Last week, the state rolled out the website for its "Blake Refund Bureau," which is meant to help people navigate the process of vacating their record and applying for a refund. The program is a result of the state Supreme Court's State v. Blake ruling in 2021. The court struck down the state's simple drug possession law as unconstitutional because people could be convicted even if they were not knowingly in possession of a controlled substance.
The case originated in Spokane in 2016 when a woman was convicted of possession of methamphetamine after a small bag of the substance was found in the coin pocket of her jeans. She claimed to be unaware that the drug was in the pocket, and said the jeans were a recent gift from a friend.
Because of the ruling, people who had been convicted for simple possession before the ruling became eligible to have those convictions vacated from their records. Those who have their records vacated are now eligible to receive a refund for legal fees and fines paid to the court for their Blake-related convictions.
When a conviction is vacated it is wiped from the record and is treated as if it was never there to begin with.
Blake-related convictions are not exclusive to cannabis. Even simple-possession convictions for drugs that remain illegal in the state can be eligible for the vacate-and-refund program.
In 2021, the state Legislature allocated $74 million for the refund program, a number that the Northwest News Network reports has grown to over $90 million today.
Chris Stanley, director of the state Administrative Office of the Courts' Management Services Division, told TVW that his office is aware of over 200,000 simple possession convictions and estimates that more than half will be eligible for the new program.
Convictions must be vacated before applying for a refund. The Blake Refund Bureau does not handle the process of vacating the convictions, but it provides resources to help people looking to begin that process. The Spokane County Public Defender's office is one of the resources available for people who received their convictions in Spokane County.
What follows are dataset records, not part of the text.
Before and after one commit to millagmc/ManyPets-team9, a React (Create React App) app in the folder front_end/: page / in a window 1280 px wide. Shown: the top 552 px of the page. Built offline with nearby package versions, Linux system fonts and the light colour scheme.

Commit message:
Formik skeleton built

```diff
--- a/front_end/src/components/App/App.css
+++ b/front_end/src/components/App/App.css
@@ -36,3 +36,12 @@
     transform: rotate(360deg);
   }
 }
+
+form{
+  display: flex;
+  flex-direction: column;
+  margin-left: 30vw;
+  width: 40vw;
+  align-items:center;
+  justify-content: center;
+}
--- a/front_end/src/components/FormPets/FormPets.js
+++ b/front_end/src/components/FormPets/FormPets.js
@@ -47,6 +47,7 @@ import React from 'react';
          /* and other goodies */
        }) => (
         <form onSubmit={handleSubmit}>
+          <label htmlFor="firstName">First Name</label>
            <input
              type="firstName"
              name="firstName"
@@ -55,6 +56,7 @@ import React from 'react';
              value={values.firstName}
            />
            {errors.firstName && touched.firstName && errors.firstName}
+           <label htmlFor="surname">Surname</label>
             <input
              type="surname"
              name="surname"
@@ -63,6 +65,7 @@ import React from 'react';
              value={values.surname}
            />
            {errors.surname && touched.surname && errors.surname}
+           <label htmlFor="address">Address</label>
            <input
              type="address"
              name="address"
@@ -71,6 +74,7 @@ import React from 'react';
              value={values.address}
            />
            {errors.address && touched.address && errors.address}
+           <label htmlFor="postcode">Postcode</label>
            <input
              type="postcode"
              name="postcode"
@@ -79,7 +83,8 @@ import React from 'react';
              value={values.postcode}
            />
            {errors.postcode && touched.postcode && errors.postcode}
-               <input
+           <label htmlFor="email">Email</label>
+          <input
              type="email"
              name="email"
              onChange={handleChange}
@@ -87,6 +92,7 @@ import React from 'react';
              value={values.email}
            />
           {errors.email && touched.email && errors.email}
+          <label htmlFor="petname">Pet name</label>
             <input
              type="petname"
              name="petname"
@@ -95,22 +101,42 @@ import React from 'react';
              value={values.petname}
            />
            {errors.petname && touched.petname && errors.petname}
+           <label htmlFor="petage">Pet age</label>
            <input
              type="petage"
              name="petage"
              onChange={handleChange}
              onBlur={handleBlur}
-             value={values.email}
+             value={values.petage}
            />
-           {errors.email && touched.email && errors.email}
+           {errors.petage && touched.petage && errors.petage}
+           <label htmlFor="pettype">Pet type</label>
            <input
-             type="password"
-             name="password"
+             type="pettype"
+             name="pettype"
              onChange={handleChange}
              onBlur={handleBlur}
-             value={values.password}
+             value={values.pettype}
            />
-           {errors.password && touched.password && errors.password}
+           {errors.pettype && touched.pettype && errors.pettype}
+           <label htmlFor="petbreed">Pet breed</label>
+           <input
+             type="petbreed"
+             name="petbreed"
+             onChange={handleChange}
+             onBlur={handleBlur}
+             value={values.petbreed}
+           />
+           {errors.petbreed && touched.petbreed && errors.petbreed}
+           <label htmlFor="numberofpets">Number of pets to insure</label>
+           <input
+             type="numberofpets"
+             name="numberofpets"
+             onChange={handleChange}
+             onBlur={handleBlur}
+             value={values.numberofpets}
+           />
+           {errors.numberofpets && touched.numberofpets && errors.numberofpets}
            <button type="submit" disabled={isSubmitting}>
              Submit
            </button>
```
The program is open to people with past convictions as well as those currently incarcerated. ♦